This is the brute force solution to identity theft. As we know from software, the brute force solution is seldom a good one. In the case of monitary transactions, at least, there is a much more elegant (but still obvious) solution involving public key cryptography, a field whose implications I’ve become more and more interested in recently. For the ignorant, public key cryptography involves two critical pieces of data: a public “key”, which you publish everywhere, and a private key, which you keep to yourself. You can encrypt data with one, and decrypt it only with the other. So say I have some secret information for my friend. I encrypt the data with my friend’s public key (which everyone can see), send the encrypted data to him, to have him decrypt it with his private key. You can transfer this over any public medium, as no one can tell what it says except the holder of his private key. Okay, most of you probably knew all of that. You’ll probably know this, too:

You can use this to make stealing credit cards much, much harder. What we need is a new style of credit card. In the current situation, you pass credit card numbers around like currency. Oh, I want that piece of furniture; here’s my credit card number. Anyone with the credit card number can charge things to it. If you work at Baskin Robbins, all you have to do to steal it is take it into the back room and copy it down while you’re charging something to it. This is clearly a very insecure means of transfer.

So you make a new kind of card. This one has a computer chip in it (what doesn’t these days), supposedly one whose procedure you trust; its operation is no secret and should be easily verifiable. The chip has your private key on it, and the bank has your public key (and will readily give it to anyone who asks). The chip should be able to generate a message encrypted (or even just signed) with your private key that looks something like:

    Charge USD 3.50 to Baskin Robbins on 2004-7-7 07:06GMT
    from acct. 29348516 (Luke Palmer)

This message would be sent to your bank (again, anyone’s allowed to see it on the way) where the bank carries out the transaction. They know it’s you who issued it because your public key is the only one that correctly decrypted it. Since the message is public, you could keep one for your file and show in court that it matches your key should any funny business be carried out by your bank.

Note here that there’s no “authority.” The bank is the closest thing to it, and it doesn’t have any information everyone else doesn’t have. There’s also your card, which has the most important bit of information on it: your private key. But since the card itself generates the transaction signatures, you can’t see the key on its way out, and you’d have to be in physical possesion of the card to use it. And these things can be canelled, just like they can now.
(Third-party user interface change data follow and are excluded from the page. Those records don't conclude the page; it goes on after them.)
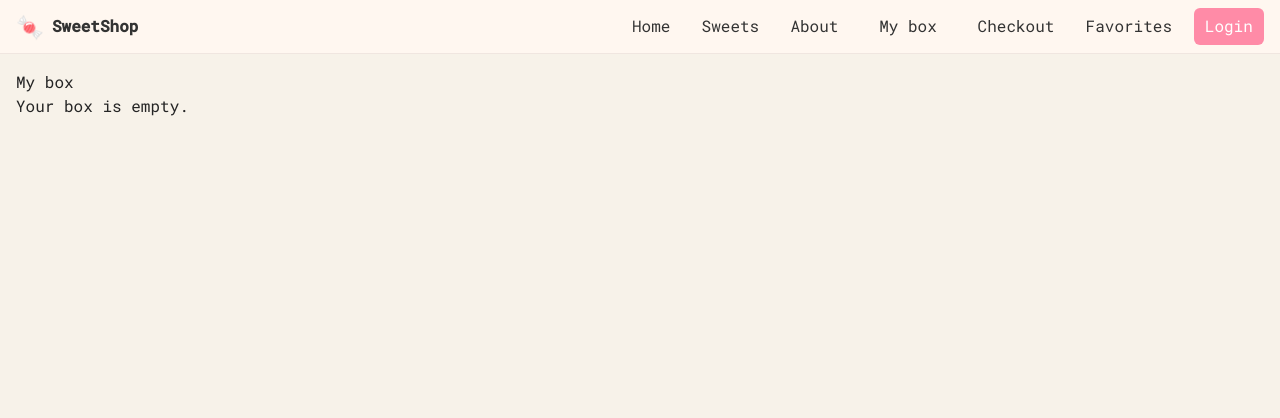
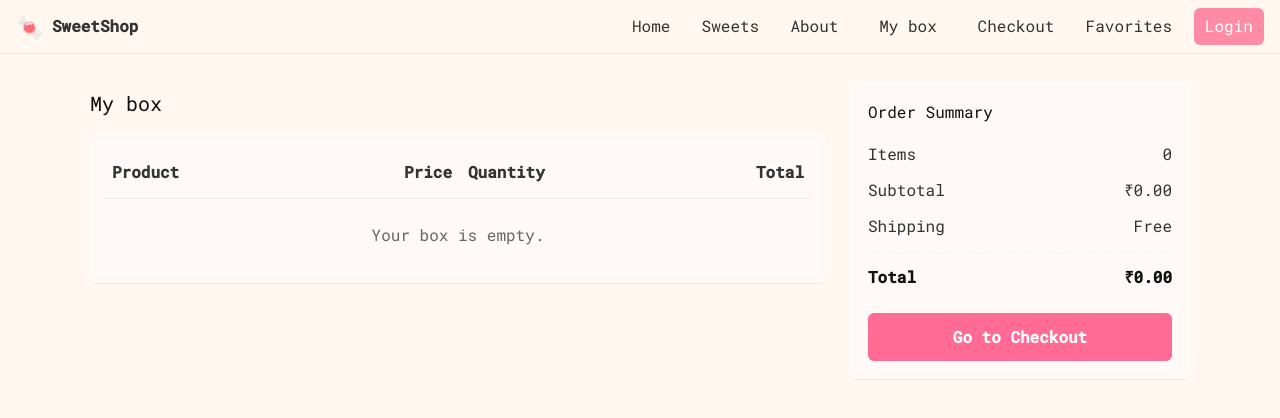
Before and after one commit to Sudeepkumar0/Sweet-shop, a React (Vite) app in the folder frontend/: page /cart in a window 1280 px wide. Shown: the top 418 px of the page. Built offline with nearby package versions, Linux system fonts and the light colour scheme.

Commit message:
chore(cart): move Remove column, style cart to match site colors

```diff
--- a/frontend/src/Cart.jsx
+++ b/frontend/src/Cart.jsx
@@ -1,112 +1,116 @@
 import React, { useContext } from "react";
 import { CartContext } from "./CartContext";
+import "./styles/cart.css";
 
 export default function Cart() {
   const { items, removeItem, updateQty, clear } = useContext(CartContext);
 
   const total = items.reduce((s, i) => s + i.price * (i.quantity || 1), 0);
 
-  if (!items || items.length === 0)
   return (
-      <main style={{ padding: "1rem" }}>
+    <main className="cart-page">
+      <div className="cart-wrap">
+        <section className="cart-left">
           <h2>My box</h2>
-        <p>Your box is empty.</p>
-      </main>
-    );
 
-  return (
-    <main style={{ padding: "1rem" }}>
-      <h2>My box</h2>
-      <ul style={{ listStyle: "none", padding: 0 }}>
-        {items.map((it) => (
-          <li
-            key={it._id}
-            style={{
-              display: "flex",
-              gap: 12,
-              marginBottom: 12,
-              alignItems: "center",
-            }}
+          <div className="cart-table">
+            <div className="cart-row cart-head">
+              <div className="col col-product">Product</div>
+              <div className="col col-remove"></div>
+              <div className="col col-price">Price</div>
+              <div className="col col-qty">Quantity</div>
+              <div className="col col-total">Total</div>
+            </div>
+
+            {(!items || items.length === 0) && (
+              <div className="empty">Your box is empty.</div>
+            )}
+
+            {items &&
+              items.map((it) => (
+                <div className="cart-row" key={it._id}>
+                  <div className="col col-product">
+                    <img
+                      src={it.image || "https://via.placeholder.com/100"}
+                      alt={it.name}
+                      className="prod-thumb"
+                    />
+                    <div className="prod-meta">
+                      <div className="prod-name">{it.name}</div>
+                      <div className="prod-desc">₹{it.price}</div>
+                    </div>
+                  </div>
+
+                  <div className="col col-remove">
+                    <button
+                      className="text-remove"
+                      onClick={() => removeItem(it._id)}
                     >
-            <img
-              src={it.image || "https://via.placeholder.com/80"}
-              alt={it.name}
-              style={{
-                width: 80,
-                height: 80,
-                objectFit: "cover",
-                borderRadius: 6,
-              }}
-            />
-            <div style={{ flex: 1 }}>
-              <div style={{ fontWeight: 700 }}>{it.name}</div>
-              <div style={{ fontSize: 13, color: "#666" }}>
-                ₹{it.price} • Qty:
+                      Remove
+                    </button>
+                  </div>
+
+                  <div className="col col-price">₹{it.price}</div>
+
+                  <div className="col col-qty">
+                    <div className="qty-control">
                       <button
                         onClick={() =>
                           updateQty(it._id, Math.max(1, (it.quantity || 1) - 1))
                         }
-                  style={{ marginLeft: 8 }}
                       >
                         -
                       </button>
-                <span style={{ margin: "0 8px" }}>{it.quantity}</span>
+                      <span>{it.quantity}</span>
                       <button
-                  onClick={() => updateQty(it._id, (it.quantity || 1) + 1)}
+                        onClick={() =>
+                          updateQty(it._id, (it.quantity || 1) + 1)
+                        }
                       >
                         +
                       </button>
                     </div>
                   </div>
-            <div style={{ textAlign: "right" }}>
-              <div style={{ fontWeight: 700 }}>
+
+                  <div className="col col-total">
+                    <div className="row-total">
                       ₹{(it.price * (it.quantity || 1)).toFixed(2)}
                     </div>
+                  </div>
+                </div>
+              ))}
+          </div>
+        </section>
+
+        <aside className="cart-right">
+          <div className="summary">
+            <h3>Order Summary</h3>
+            <div className="summary-row">
+              <span>Items</span>
+              <span>{items.length}</span>
+            </div>
+            <div className="summary-row">
+              <span>Subtotal</span>
+              <span>₹{total.toFixed(2)}</span>
+            </div>
+            <div className="summary-row">
+              <span>Shipping</span>
+              <span>Free</span>
+            </div>
+            <div className="summary-total">
+              <span>Total</span>
+              <span>₹{total.toFixed(2)}</span>
+            </div>
+            <div style={{ marginTop: 12 }}>
               <button
-                onClick={() => removeItem(it._id)}
-                style={{
-                  marginTop: 6,
-                  color: "#c00",
-                  background: "transparent",
-                  border: "none",
-                }}
+                className="checkout-btn"
+                onClick={() => (window.location.href = "/checkout")}
               >
-                Remove
+                Go to Checkout
               </button>
             </div>
-          </li>
-        ))}
-      </ul>
-
-      <div
-        style={{
-          marginTop: 12,
-          display: "flex",
-          justifyContent: "space-between",
-          alignItems: "center",
-        }}
-      >
-        <div style={{ fontSize: 18, fontWeight: 700 }}>
-          Total: ₹{total.toFixed(2)}
           </div>
-        <div style={{ display: "flex", gap: 8 }}>
-          <button onClick={() => clear()} style={{ padding: "8px 12px" }}>
-            Clear
-          </button>
-          <a
-            href="/checkout"
-            className="btn-primary"
-            style={{
-              padding: "8px 12px",
-              textDecoration: "none",
-              background: "#ff6b95",
-              color: "#fff",
-              borderRadius: 6,
-            }}
-          >
-            Checkout
-          </a>
-        </div>
+        </aside>
       </div>
     </main>
   );
--- a/frontend/src/SweetsList.jsx
+++ b/frontend/src/SweetsList.jsx
@@ -51,6 +51,7 @@ function FavoriteIcon({ sweetId }) {
   const [fav, setFav] = useState(false);
 
   useEffect(() => {
+    const read = () => {
       try {
         const raw = localStorage.getItem("sweetshop_favs");
         const favs = raw ? JSON.parse(raw) : [];
@@ -58,6 +59,25 @@ function FavoriteIcon({ sweetId }) {
       } catch (e) {
         setFav(false);
       }
+    };
+
+    // initial read
+    read();
+
+    // listen for custom events (same-window updates)
+    const handler = () => read();
+    window.addEventListener("favoritesUpdated", handler);
+
+    // also listen for storage events (other tabs)
+    const storageHandler = (e) => {
+      if (e.key === "sweetshop_favs") read();
+    };
+    window.addEventListener("storage", storageHandler);
+
+    return () => {
+      window.removeEventListener("favoritesUpdated", handler);
+      window.removeEventListener("storage", storageHandler);
+    };
   }, [sweetId]);
 
   const toggle = () => {
@@ -73,6 +93,8 @@ function FavoriteIcon({ sweetId }) {
         setFav(true);
       }
       localStorage.setItem("sweetshop_favs", JSON.stringify(next));
+      // notify other components in same tab
+      window.dispatchEvent(new Event("favoritesUpdated"));
     } catch (e) {
       // ignore
     }
--- /dev/null
+++ b/frontend/src/styles/cart.css
@@ -0,0 +1,183 @@
+/* Cart page styles matching provided template and site bg color */
+.cart-page {
+  background: #fff7f0; /* match site background color */
+  padding: 28px 20px;
+  min-height: 100vh;
+  box-sizing: border-box;
+  color: #111;
+}
+
+.cart-wrap {
+  max-width: 1100px;
+  margin: 0 auto;
+  display: grid;
+  grid-template-columns: 1fr 340px;
+  gap: 24px;
+  align-items: start;
+}
+
+.cart-left h2 {
+  margin: 6px 0 16px 0;
+  font-size: 20px;
+}
+
+.cart-table {
+  background: #fff9f8; /* match site card background */
+  border-radius: 6px;
+  padding: 12px 14px;
+  box-shadow: 0 1px 0 rgba(0, 0, 0, 0.06);
+}
+
+.cart-row {
+  display: grid;
+  grid-template-columns: 1.4fr 84px 120px 160px 160px;
+  gap: 16px;
+  align-items: center;
+  padding: 14px 8px;
+  border-bottom: 1px solid #f0e9e6;
+}
+.cart-row.cart-head {
+  font-weight: 700;
+  color: #333;
+  border-bottom: 1px solid rgba(0, 0, 0, 0.06);
+}
+.cart-row:last-child {
+  border-bottom: none;
+}
+
+.col {
+  display: flex;
+  align-items: center;
+}
+.col-product {
+  gap: 12px;
+}
+.prod-thumb {
+  width: 72px;
+  height: 72px;
+  object-fit: cover;
+  border-radius: 6px;
+  background: #fff;
+  border: 1px solid #eee;
+}
+.prod-meta {
+  display: flex;
+  flex-direction: column;
+}
+.prod-name {
+  font-weight: 700;
+  font-size: 14px;
+}
+.prod-desc {
+  font-size: 13px;
+  color: #666;
+  margin-top: 6px;
+}
+
+.col-price,
+.col-total {
+  justify-content: flex-end;
+}
+
+.qty-control {
+  display: inline-flex;
+  align-items: center;
+  gap: 10px;
+  background: #fff;
+  border-radius: 999px;
+  padding: 6px 10px;
+  border: 1px solid #eee;
+}
+.qty-control button {
+  width: 30px;
+  height: 30px;
+  border-radius: 50%;
+  border: none;
+  background: #fff6f3;
+  cursor: pointer;
+  font-weight: 700;
+  color: #333;
+}
+.qty-control button:hover {
+  background: #ffefef;
+}
+.qty-control span {
+  min-width: 28px;
+  text-align: center;
+  display: inline-block;
+}
+
+.text-remove {
+  margin-top: 8px;
+  display: inline-block;
+  background: transparent;
+  border: 1px solid #ff6b95;
+  color: #ff6b95; /* site accent */
+  cursor: pointer;
+  padding: 6px 10px;
+  border-radius: 999px; /* rounded pill */
+  font-weight: 600;
+}
+.text-remove:hover {
+  background: #fff0f4;
+}
+
+.col-remove {
+  justify-content: center;
+}
+.col-price {
+  padding-left: 8px;
+}
+
+.summary {
+  background: #fff9f8; /* match card background */
+  border-radius: 6px;
+  padding: 18px;
+  box-shadow: 0 1px 0 rgba(0, 0, 0, 0.06);
+}
+.summary h3 {
+  margin: 0 0 12px 0;
+  font-size: 16px;
+}
+.summary-row {
+  display: flex;
+  justify-content: space-between;
+  padding: 6px 0;
+  color: #333;
+}
+.summary-total {
+  display: flex;
+  justify-content: space-between;
+  padding: 12px 0;
+  font-weight: 700;
+  border-top: 1px dashed #eee;
+  margin-top: 8px;
+}
+.checkout-btn {
+  width: 100%;
+  padding: 12px 14px;
+  background: #ff6b95; /* primary site button color */
+  color: #fff;
+  border: none;
+  border-radius: 6px;
+  cursor: pointer;
+  font-weight: 700;
+}
+.checkout-btn:hover {
+  background: #ff4f81;
+}
+
+.empty {
+  padding: 24px;
+  text-align: center;
+  color: #666;
+}
+
+@media (max-width: 900px) {
+  .cart-wrap {
+    grid-template-columns: 1fr;
+  }
+  .cart-row {
+    grid-template-columns: 1fr 100px 140px 120px;
+  }
+}
--- /dev/null
+++ b/frontend/src/styles/favorites.css
@@ -0,0 +1,82 @@
+.favorites-grid {
+  display: grid;
+  /* increase card width so images have more space */
+  grid-template-columns: repeat(auto-fit, minmax(200px, 1fr));
+  gap: 12px;
+  align-items: start;
+}
+
+.fav-card {
+  background: #fff;
+  border: 1px solid #f0e6e0;
+  border-radius: 10px;
+  overflow: hidden;
+  display: flex;
+  flex-direction: column;
+  /* slightly smaller cards vertically while keeping consistent layout */
+  min-height: 240px;
+  height: 100%;
+  box-shadow: 0 2px 6px rgba(16, 24, 32, 0.04);
+  transition: transform 180ms ease, box-shadow 180ms ease;
+}
+
+.fav-thumb {
+  width: 100%;
+  height: 140px;
+  overflow: hidden;
+  background: #faf7f6;
+}
+
+.fav-thumb img {
+  /* fill the thumbnail area so image width equals card width */
+  width: 100%;
+  height: 100%;
+  object-fit: cover;
+  display: block;
+}
+
+.fav-body {
+  padding: 12px;
+  display: flex;
+  flex-direction: column;
+  gap: 8px;
+  flex: 1 1 auto;
+}
+
+.fav-title {
+  margin: 0;
+  font-size: 16px;
+  line-height: 1.2;
+}
+
+.fav-price {
+  color: #444;
+  font-weight: 600;
+}
+
+.fav-actions {
+  margin-top: auto;
+  display: flex;
+  gap: 8px;
+}
+
+.fav-card:hover {
+  transform: translateY(-4px);
+  box-shadow: 0 8px 20px rgba(16, 24, 32, 0.08);
+}
+
+.fav-view {
+  text-decoration: none;
+  padding: 7px 10px;
+  border-radius: 6px;
+  background: #fff6f3;
+  color: #333;
+}
+
+.fav-remove {
+  padding: 7px 10px;
+  border-radius: 6px;
+  background: #ffeef2;
+  border: none;
+  cursor: pointer;
+}
```
Also changed, not shown: frontend/src/Favorites.jsx (+95 -2 lines). Lines whose indentation alone changed are shown as unchanged.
The only need I see for an “identity authority” is so Microsoft can do free comprehensive market research. :-)